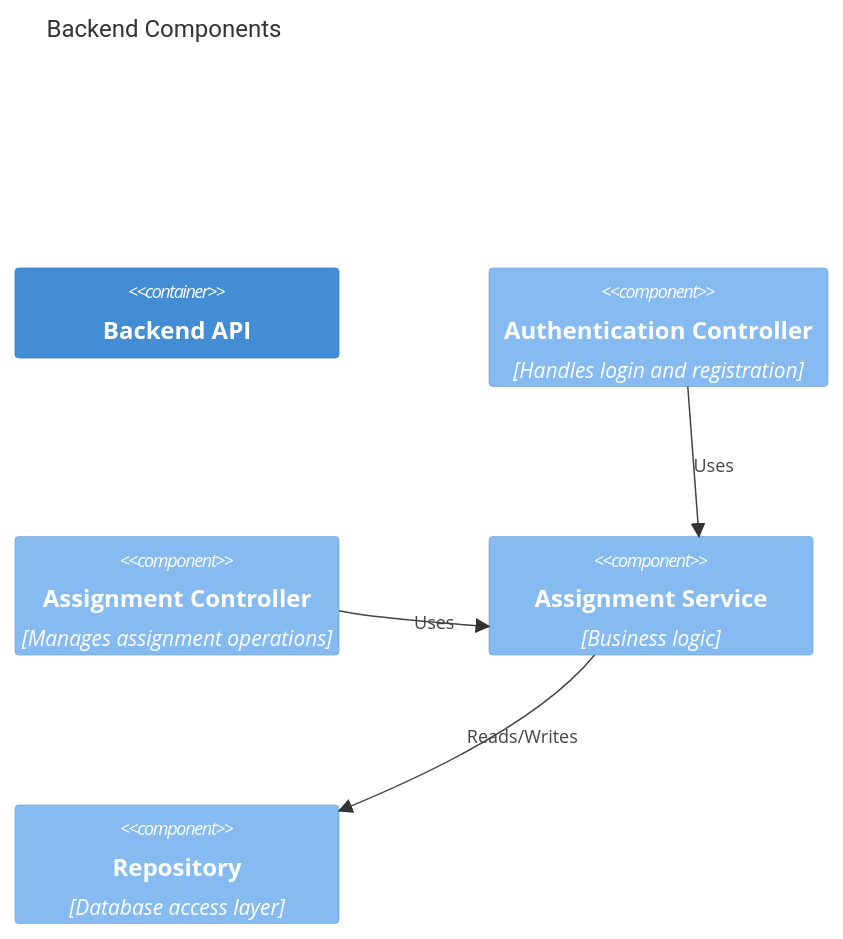
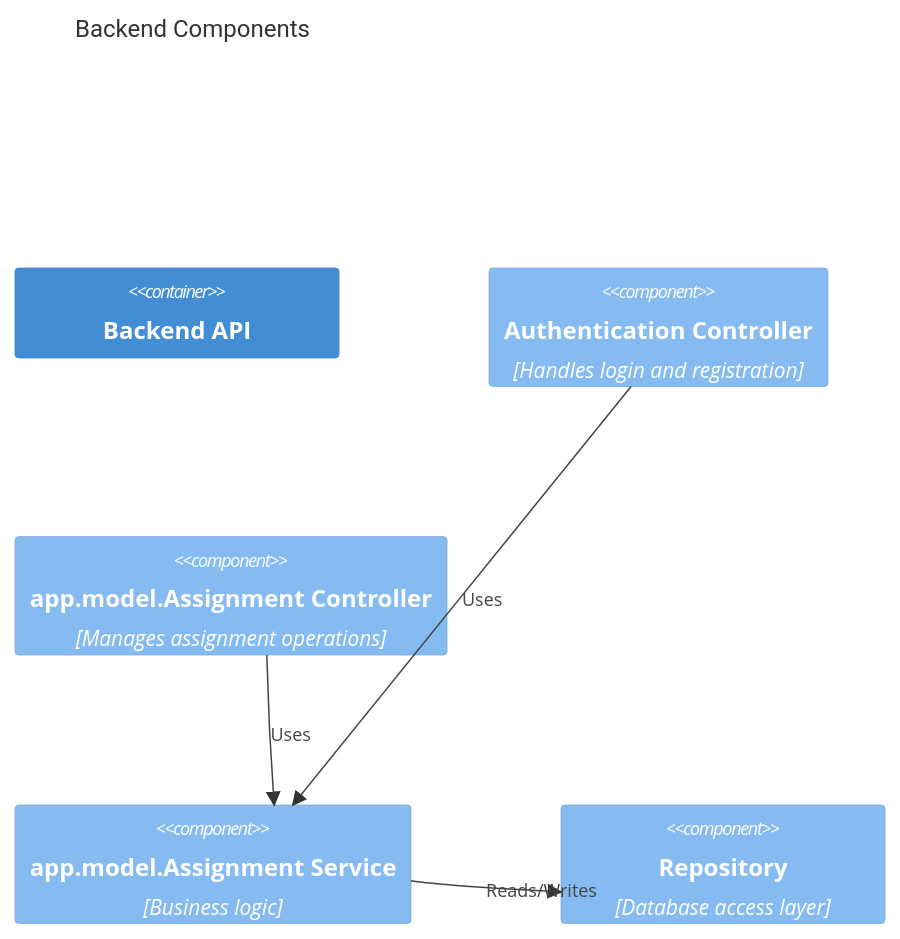
The third of 3 diagrams in ARCHITECTURE.md (Leonard-CM/student-assignment-tracker), drawn with Mermaid before and after one commit. The commit also changed other lines of this file and 79 other files, not shown here.

````diff
--- a/ARCHITECTURE.md
+++ b/ARCHITECTURE.md
@@ -62,18 +62,18 @@
 ```mermaid
 C4Component
     title Backend Components
 
     Container(api, "Backend API")
 
     Component(auth, "Authentication Controller", "Handles login and registration")
 
-    Component(assignments, "Assignment Controller", "Manages assignment operations")
+    Component(assignments, "app.model.Assignment Controller", "Manages assignment operations")
 
-    Component(service, "Assignment Service", "Business logic")
+    Component(service, "app.model.Assignment Service", "Business logic")
 
     Component(repo, "Repository", "Database access layer")
 
     Rel(auth, service, "Uses")
     Rel(assignments, service, "Uses")
     Rel(service, repo, "Reads/Writes")
 ```
````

§ ASSIGNED TASK
Please output all of the entries exactly as they appear, with no pictures.

§ OUTPUT BELOW
The third of 3 diagrams in ARCHITECTURE.md (Leonard-CM/student-assignment-tracker), drawn with Mermaid before and after one commit. The commit also changed other lines of this file and 79 other files, not shown here.

````diff
--- a/ARCHITECTURE.md
+++ b/ARCHITECTURE.md
@@ -62,18 +62,18 @@
 ```mermaid
 C4Component
     title Backend Components
 
     Container(api, "Backend API")
 
     Component(auth, "Authentication Controller", "Handles login and registration")
 
-    Component(assignments, "Assignment Controller", "Manages assignment operations")
+    Component(assignments, "app.model.Assignment Controller", "Manages assignment operations")
 
-    Component(service, "Assignment Service", "Business logic")
+    Component(service, "app.model.Assignment Service", "Business logic")
 
     Component(repo, "Repository", "Database access layer")
 
     Rel(auth, service, "Uses")
     Rel(assignments, service, "Uses")
     Rel(service, repo, "Reads/Writes")
 ```
````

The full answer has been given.